→ **Exercise brief**:
The records that follow must be repeated exactly, except for their pictures.

→ **Provided records**:
--------------------

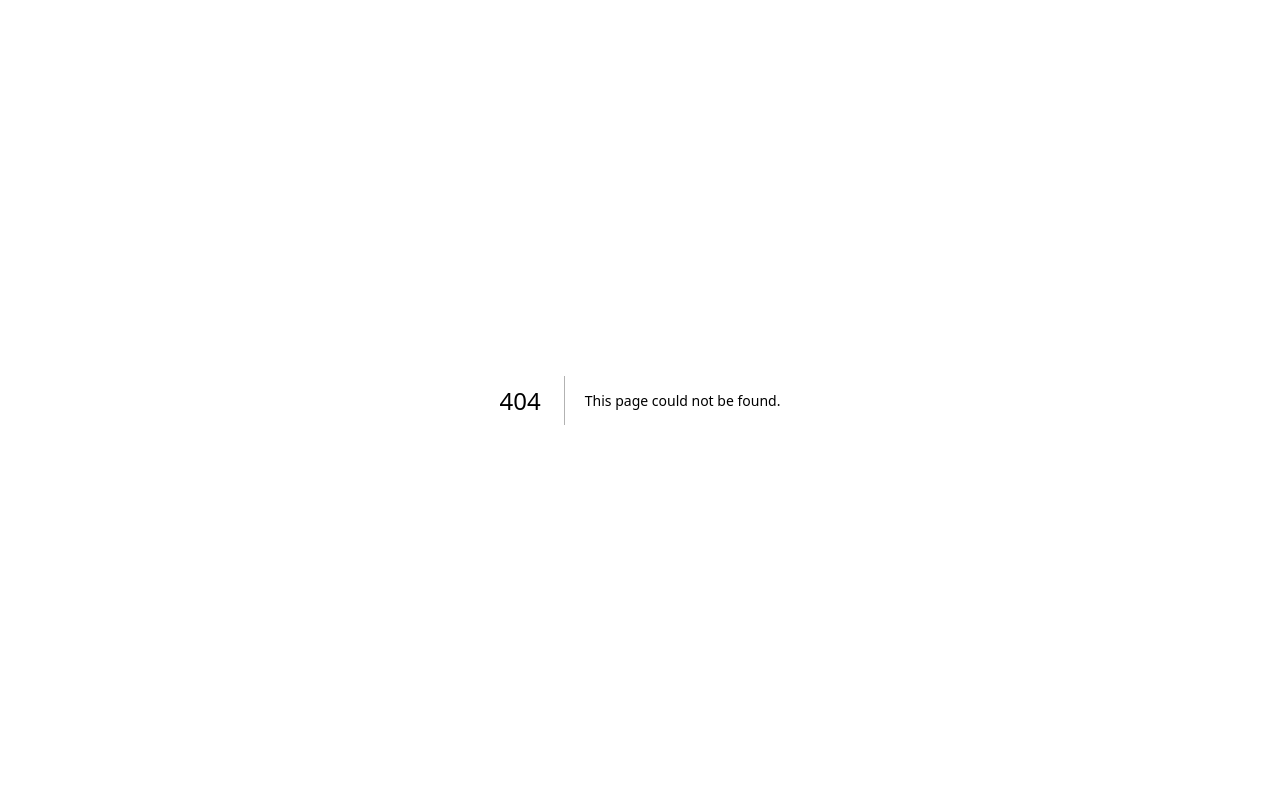
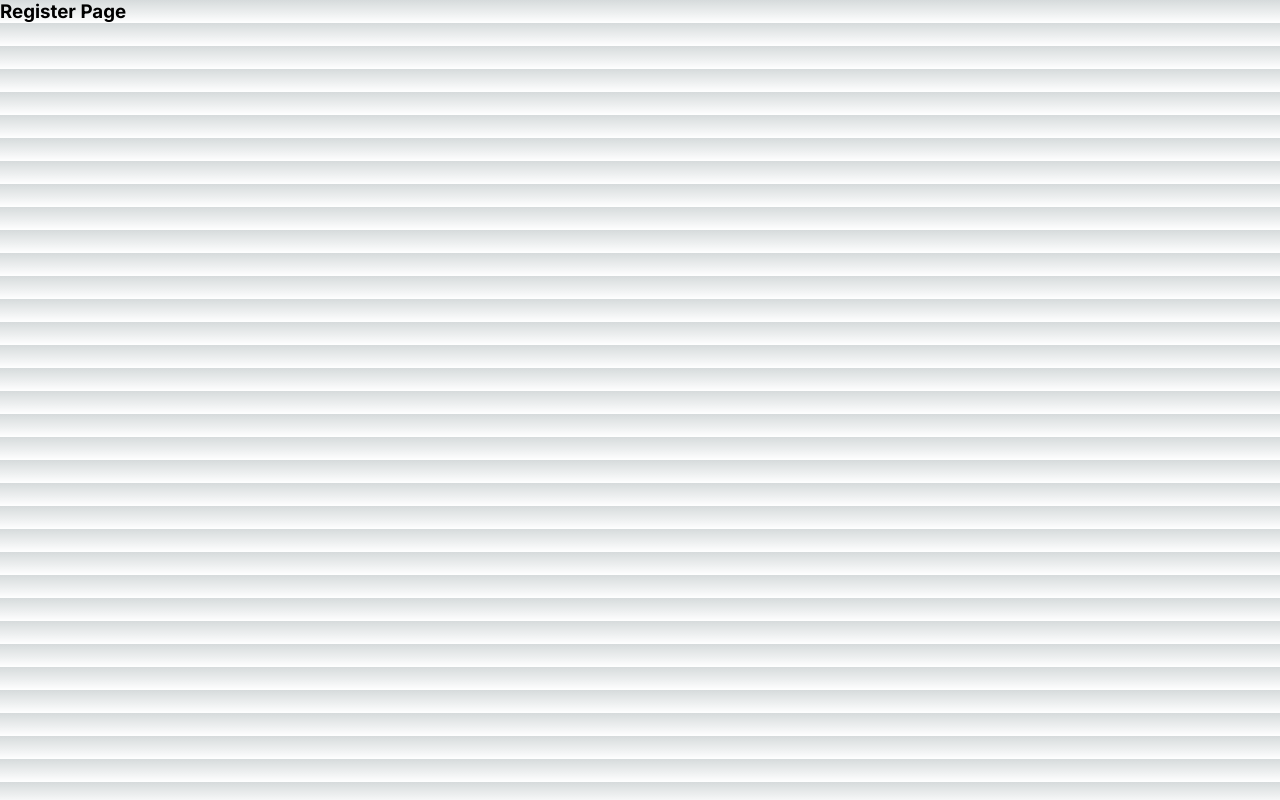
Before and after one commit to Wolleys/notebook, a Next.js app: page /auth/register in a window 1280 px wide. Before the commit this address had no page. Built offline with nearby package versions, Linux system fonts and the light colour scheme.

Commit message:
Add register auth page

```diff
--- /dev/null
+++ b/app/auth/register/page.tsx
@@ -0,0 +1,14 @@
+import { FC } from "react";
+import Register from "./register";
+import type { Metadata } from "next";
+
+export const metadata: Metadata = {
+  title: "Register – Notebook",
+  description: "This is the notebook app Register page",
+};
+
+const RegisterPage: FC = () => {
+  return <Register />;
+};
+
+export default RegisterPage;
--- /dev/null
+++ b/app/auth/register/register.tsx
@@ -0,0 +1,11 @@
+import { FC } from "react";
+
+const Register: FC = () => {
+  return (
+    <section>
+      <h3>Register Page</h3>
+    </section>
+  );
+};
+
+export default Register;
```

--------------------

→ **Output of the task**:
Before and after one commit to Wolleys/notebook, a Next.js app: page /auth/register in a window 1280 px wide. Before the commit this address had no page. Built offline with nearby package versions, Linux system fonts and the light colour scheme.

Commit message:
Add register auth page

```diff
--- /dev/null
+++ b/app/auth/register/page.tsx
@@ -0,0 +1,14 @@
+import { FC } from "react";
+import Register from "./register";
+import type { Metadata } from "next";
+
+export const metadata: Metadata = {
+  title: "Register – Notebook",
+  description: "This is the notebook app Register page",
+};
+
+const RegisterPage: FC = () => {
+  return <Register />;
+};
+
+export default RegisterPage;
--- /dev/null
+++ b/app/auth/register/register.tsx
@@ -0,0 +1,11 @@
+import { FC } from "react";
+
+const Register: FC = () => {
+  return (
+    <section>
+      <h3>Register Page</h3>
+    </section>
+  );
+};
+
+export default Register;
```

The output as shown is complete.